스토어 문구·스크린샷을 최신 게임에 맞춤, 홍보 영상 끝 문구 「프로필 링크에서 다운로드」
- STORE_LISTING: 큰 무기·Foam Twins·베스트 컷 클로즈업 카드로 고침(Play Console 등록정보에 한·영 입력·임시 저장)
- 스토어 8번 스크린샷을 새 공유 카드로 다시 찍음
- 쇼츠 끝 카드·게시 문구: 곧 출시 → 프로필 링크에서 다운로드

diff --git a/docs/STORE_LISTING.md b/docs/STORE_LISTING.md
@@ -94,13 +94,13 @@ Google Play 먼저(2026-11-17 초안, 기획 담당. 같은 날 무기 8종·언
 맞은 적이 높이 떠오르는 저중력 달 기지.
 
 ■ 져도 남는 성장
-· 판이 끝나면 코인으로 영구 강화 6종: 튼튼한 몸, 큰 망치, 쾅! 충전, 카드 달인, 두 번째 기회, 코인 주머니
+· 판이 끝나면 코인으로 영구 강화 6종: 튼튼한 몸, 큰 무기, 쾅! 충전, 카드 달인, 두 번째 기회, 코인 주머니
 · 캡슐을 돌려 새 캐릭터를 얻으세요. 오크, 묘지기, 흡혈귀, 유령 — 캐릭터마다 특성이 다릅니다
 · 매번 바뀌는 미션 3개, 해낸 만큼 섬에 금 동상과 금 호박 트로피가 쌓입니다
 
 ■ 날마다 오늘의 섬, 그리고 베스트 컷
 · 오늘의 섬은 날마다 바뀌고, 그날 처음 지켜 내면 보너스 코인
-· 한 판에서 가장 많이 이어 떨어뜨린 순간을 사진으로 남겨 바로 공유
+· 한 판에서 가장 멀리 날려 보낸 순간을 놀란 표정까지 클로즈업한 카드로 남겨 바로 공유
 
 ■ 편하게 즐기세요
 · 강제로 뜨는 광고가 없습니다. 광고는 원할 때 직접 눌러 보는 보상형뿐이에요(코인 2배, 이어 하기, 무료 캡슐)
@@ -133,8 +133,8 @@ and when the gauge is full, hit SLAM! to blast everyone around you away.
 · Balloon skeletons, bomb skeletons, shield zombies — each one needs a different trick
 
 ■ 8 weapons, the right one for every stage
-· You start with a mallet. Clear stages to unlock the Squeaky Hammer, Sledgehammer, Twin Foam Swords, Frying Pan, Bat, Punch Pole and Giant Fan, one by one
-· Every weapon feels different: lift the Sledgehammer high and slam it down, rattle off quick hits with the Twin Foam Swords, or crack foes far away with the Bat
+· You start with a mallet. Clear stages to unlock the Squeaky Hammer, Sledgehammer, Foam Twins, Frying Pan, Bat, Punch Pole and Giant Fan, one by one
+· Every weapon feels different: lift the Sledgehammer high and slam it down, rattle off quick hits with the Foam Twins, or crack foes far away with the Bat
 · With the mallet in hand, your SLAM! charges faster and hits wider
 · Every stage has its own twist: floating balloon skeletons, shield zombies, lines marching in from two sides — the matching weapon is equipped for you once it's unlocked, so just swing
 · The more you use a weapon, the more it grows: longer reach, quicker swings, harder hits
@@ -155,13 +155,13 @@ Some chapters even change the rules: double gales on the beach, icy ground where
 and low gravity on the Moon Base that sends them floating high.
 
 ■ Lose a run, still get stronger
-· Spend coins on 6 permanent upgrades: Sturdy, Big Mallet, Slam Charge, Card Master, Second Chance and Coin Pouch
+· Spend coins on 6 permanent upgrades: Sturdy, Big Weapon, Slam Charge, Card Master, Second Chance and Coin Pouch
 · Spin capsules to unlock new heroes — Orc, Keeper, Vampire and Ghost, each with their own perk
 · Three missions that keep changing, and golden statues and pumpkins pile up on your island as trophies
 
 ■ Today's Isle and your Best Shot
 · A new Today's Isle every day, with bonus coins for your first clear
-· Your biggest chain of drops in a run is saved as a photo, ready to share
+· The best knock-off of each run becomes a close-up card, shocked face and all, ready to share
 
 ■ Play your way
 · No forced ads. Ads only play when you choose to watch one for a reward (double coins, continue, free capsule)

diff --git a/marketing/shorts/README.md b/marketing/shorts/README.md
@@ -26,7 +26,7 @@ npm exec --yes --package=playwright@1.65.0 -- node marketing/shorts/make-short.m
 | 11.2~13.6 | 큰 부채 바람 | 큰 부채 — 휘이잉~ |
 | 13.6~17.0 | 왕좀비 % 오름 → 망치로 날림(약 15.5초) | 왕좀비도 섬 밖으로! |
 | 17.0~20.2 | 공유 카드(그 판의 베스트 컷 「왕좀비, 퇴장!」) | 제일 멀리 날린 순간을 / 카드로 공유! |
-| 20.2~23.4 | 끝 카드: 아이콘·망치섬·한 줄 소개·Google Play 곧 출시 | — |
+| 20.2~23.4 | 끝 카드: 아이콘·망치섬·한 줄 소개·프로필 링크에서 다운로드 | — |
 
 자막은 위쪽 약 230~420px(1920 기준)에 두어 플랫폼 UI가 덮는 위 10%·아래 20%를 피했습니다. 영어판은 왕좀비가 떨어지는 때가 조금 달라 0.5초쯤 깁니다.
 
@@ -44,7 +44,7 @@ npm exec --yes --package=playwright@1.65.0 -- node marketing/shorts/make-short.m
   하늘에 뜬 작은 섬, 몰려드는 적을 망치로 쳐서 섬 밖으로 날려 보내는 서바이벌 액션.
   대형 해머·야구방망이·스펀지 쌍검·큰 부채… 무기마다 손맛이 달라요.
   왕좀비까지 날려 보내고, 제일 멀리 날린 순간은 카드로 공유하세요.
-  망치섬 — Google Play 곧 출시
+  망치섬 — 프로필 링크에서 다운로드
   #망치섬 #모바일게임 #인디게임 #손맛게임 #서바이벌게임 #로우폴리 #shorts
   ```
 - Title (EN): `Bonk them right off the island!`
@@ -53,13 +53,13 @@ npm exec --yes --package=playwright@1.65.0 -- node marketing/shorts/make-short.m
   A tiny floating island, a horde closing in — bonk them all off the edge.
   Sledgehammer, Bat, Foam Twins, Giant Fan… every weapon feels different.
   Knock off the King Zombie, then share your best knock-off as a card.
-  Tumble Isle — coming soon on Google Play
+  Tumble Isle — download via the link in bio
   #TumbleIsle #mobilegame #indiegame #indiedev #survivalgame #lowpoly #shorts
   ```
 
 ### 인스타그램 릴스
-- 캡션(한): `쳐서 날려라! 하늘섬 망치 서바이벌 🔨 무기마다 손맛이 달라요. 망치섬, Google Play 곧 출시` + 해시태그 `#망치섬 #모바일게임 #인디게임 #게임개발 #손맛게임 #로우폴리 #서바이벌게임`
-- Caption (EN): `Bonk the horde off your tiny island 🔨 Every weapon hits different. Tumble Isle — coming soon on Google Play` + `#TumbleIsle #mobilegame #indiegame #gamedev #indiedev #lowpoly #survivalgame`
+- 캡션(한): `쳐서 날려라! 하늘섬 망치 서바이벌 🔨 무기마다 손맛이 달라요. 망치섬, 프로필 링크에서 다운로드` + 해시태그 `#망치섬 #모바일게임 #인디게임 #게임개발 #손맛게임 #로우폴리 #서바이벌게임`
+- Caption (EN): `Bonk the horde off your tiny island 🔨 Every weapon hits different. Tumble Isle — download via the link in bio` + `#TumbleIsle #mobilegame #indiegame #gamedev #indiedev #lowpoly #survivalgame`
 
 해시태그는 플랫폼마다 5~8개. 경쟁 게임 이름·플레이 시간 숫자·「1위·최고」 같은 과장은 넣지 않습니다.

• _TRY IT_: Copy out the records above exactly.

• _RESULT FOR THIS TASK_:
스토어 문구·스크린샷을 최신 게임에 맞춤, 홍보 영상 끝 문구 「프로필 링크에서 다운로드」
- STORE_LISTING: 큰 무기·Foam Twins·베스트 컷 클로즈업 카드로 고침(Play Console 등록정보에 한·영 입력·임시 저장)
- 스토어 8번 스크린샷을 새 공유 카드로 다시 찍음
- 쇼츠 끝 카드·게시 문구: 곧 출시 → 프로필 링크에서 다운로드

diff --git a/docs/STORE_LISTING.md b/docs/STORE_LISTING.md
@@ -94,13 +94,13 @@ Google Play 먼저(2026-11-17 초안, 기획 담당. 같은 날 무기 8종·언
 맞은 적이 높이 떠오르는 저중력 달 기지.
 
 ■ 져도 남는 성장
-· 판이 끝나면 코인으로 영구 강화 6종: 튼튼한 몸, 큰 망치, 쾅! 충전, 카드 달인, 두 번째 기회, 코인 주머니
+· 판이 끝나면 코인으로 영구 강화 6종: 튼튼한 몸, 큰 무기, 쾅! 충전, 카드 달인, 두 번째 기회, 코인 주머니
 · 캡슐을 돌려 새 캐릭터를 얻으세요. 오크, 묘지기, 흡혈귀, 유령 — 캐릭터마다 특성이 다릅니다
 · 매번 바뀌는 미션 3개, 해낸 만큼 섬에 금 동상과 금 호박 트로피가 쌓입니다
 
 ■ 날마다 오늘의 섬, 그리고 베스트 컷
 · 오늘의 섬은 날마다 바뀌고, 그날 처음 지켜 내면 보너스 코인
-· 한 판에서 가장 많이 이어 떨어뜨린 순간을 사진으로 남겨 바로 공유
+· 한 판에서 가장 멀리 날려 보낸 순간을 놀란 표정까지 클로즈업한 카드로 남겨 바로 공유
 
 ■ 편하게 즐기세요
 · 강제로 뜨는 광고가 없습니다. 광고는 원할 때 직접 눌러 보는 보상형뿐이에요(코인 2배, 이어 하기, 무료 캡슐)
@@ -133,8 +133,8 @@ and when the gauge is full, hit SLAM! to blast everyone around you away.
 · Balloon skeletons, bomb skeletons, shield zombies — each one needs a different trick
 
 ■ 8 weapons, the right one for every stage
-· You start with a mallet. Clear stages to unlock the Squeaky Hammer, Sledgehammer, Twin Foam Swords, Frying Pan, Bat, Punch Pole and Giant Fan, one by one
-· Every weapon feels different: lift the Sledgehammer high and slam it down, rattle off quick hits with the Twin Foam Swords, or crack foes far away with the Bat
+· You start with a mallet. Clear stages to unlock the Squeaky Hammer, Sledgehammer, Foam Twins, Frying Pan, Bat, Punch Pole and Giant Fan, one by one
+· Every weapon feels different: lift the Sledgehammer high and slam it down, rattle off quick hits with the Foam Twins, or crack foes far away with the Bat
 · With the mallet in hand, your SLAM! charges faster and hits wider
 · Every stage has its own twist: floating balloon skeletons, shield zombies, lines marching in from two sides — the matching weapon is equipped for you once it's unlocked, so just swing
 · The more you use a weapon, the more it grows: longer reach, quicker swings, harder hits
@@ -155,13 +155,13 @@ Some chapters even change the rules: double gales on the beach, icy ground where
 and low gravity on the Moon Base that sends them floating high.
 
 ■ Lose a run, still get stronger
-· Spend coins on 6 permanent upgrades: Sturdy, Big Mallet, Slam Charge, Card Master, Second Chance and Coin Pouch
+· Spend coins on 6 permanent upgrades: Sturdy, Big Weapon, Slam Charge, Card Master, Second Chance and Coin Pouch
 · Spin capsules to unlock new heroes — Orc, Keeper, Vampire and Ghost, each with their own perk
 · Three missions that keep changing, and golden statues and pumpkins pile up on your island as trophies
 
 ■ Today's Isle and your Best Shot
 · A new Today's Isle every day, with bonus coins for your first clear
-· Your biggest chain of drops in a run is saved as a photo, ready to share
+· The best knock-off of each run becomes a close-up card, shocked face and all, ready to share
 
 ■ Play your way
 · No forced ads. Ads only play when you choose to watch one for a reward (double coins, continue, free capsule)

diff --git a/marketing/shorts/README.md b/marketing/shorts/README.md
@@ -26,7 +26,7 @@ npm exec --yes --package=playwright@1.65.0 -- node marketing/shorts/make-short.m
 | 11.2~13.6 | 큰 부채 바람 | 큰 부채 — 휘이잉~ |
 | 13.6~17.0 | 왕좀비 % 오름 → 망치로 날림(약 15.5초) | 왕좀비도 섬 밖으로! |
 | 17.0~20.2 | 공유 카드(그 판의 베스트 컷 「왕좀비, 퇴장!」) | 제일 멀리 날린 순간을 / 카드로 공유! |
-| 20.2~23.4 | 끝 카드: 아이콘·망치섬·한 줄 소개·Google Play 곧 출시 | — |
+| 20.2~23.4 | 끝 카드: 아이콘·망치섬·한 줄 소개·프로필 링크에서 다운로드 | — |
 
 자막은 위쪽 약 230~420px(1920 기준)에 두어 플랫폼 UI가 덮는 위 10%·아래 20%를 피했습니다. 영어판은 왕좀비가 떨어지는 때가 조금 달라 0.5초쯤 깁니다.
 
@@ -44,7 +44,7 @@ npm exec --yes --package=playwright@1.65.0 -- node marketing/shorts/make-short.m
   하늘에 뜬 작은 섬, 몰려드는 적을 망치로 쳐서 섬 밖으로 날려 보내는 서바이벌 액션.
   대형 해머·야구방망이·스펀지 쌍검·큰 부채… 무기마다 손맛이 달라요.
   왕좀비까지 날려 보내고, 제일 멀리 날린 순간은 카드로 공유하세요.
-  망치섬 — Google Play 곧 출시
+  망치섬 — 프로필 링크에서 다운로드
   #망치섬 #모바일게임 #인디게임 #손맛게임 #서바이벌게임 #로우폴리 #shorts
   ```
 - Title (EN): `Bonk them right off the island!`
@@ -53,13 +53,13 @@ npm exec --yes --package=playwright@1.65.0 -- node marketing/shorts/make-short.m
   A tiny floating island, a horde closing in — bonk them all off the edge.
   Sledgehammer, Bat, Foam Twins, Giant Fan… every weapon feels different.
   Knock off the King Zombie, then share your best knock-off as a card.
-  Tumble Isle — coming soon on Google Play
+  Tumble Isle — download via the link in bio
   #TumbleIsle #mobilegame #indiegame #indiedev #survivalgame #lowpoly #shorts
   ```
 
 ### 인스타그램 릴스
-- 캡션(한): `쳐서 날려라! 하늘섬 망치 서바이벌 🔨 무기마다 손맛이 달라요. 망치섬, Google Play 곧 출시` + 해시태그 `#망치섬 #모바일게임 #인디게임 #게임개발 #손맛게임 #로우폴리 #서바이벌게임`
-- Caption (EN): `Bonk the horde off your tiny island 🔨 Every weapon hits different. Tumble Isle — coming soon on Google Play` + `#TumbleIsle #mobilegame #indiegame #gamedev #indiedev #lowpoly #survivalgame`
+- 캡션(한): `쳐서 날려라! 하늘섬 망치 서바이벌 🔨 무기마다 손맛이 달라요. 망치섬, 프로필 링크에서 다운로드` + 해시태그 `#망치섬 #모바일게임 #인디게임 #게임개발 #손맛게임 #로우폴리 #서바이벌게임`
+- Caption (EN): `Bonk the horde off your tiny island 🔨 Every weapon hits different. Tumble Isle — download via the link in bio` + `#TumbleIsle #mobilegame #indiegame #gamedev #indiedev #lowpoly #survivalgame`
 
 해시태그는 플랫폼마다 5~8개. 경쟁 게임 이름·플레이 시간 숫자·「1위·최고」 같은 과장은 넣지 않습니다.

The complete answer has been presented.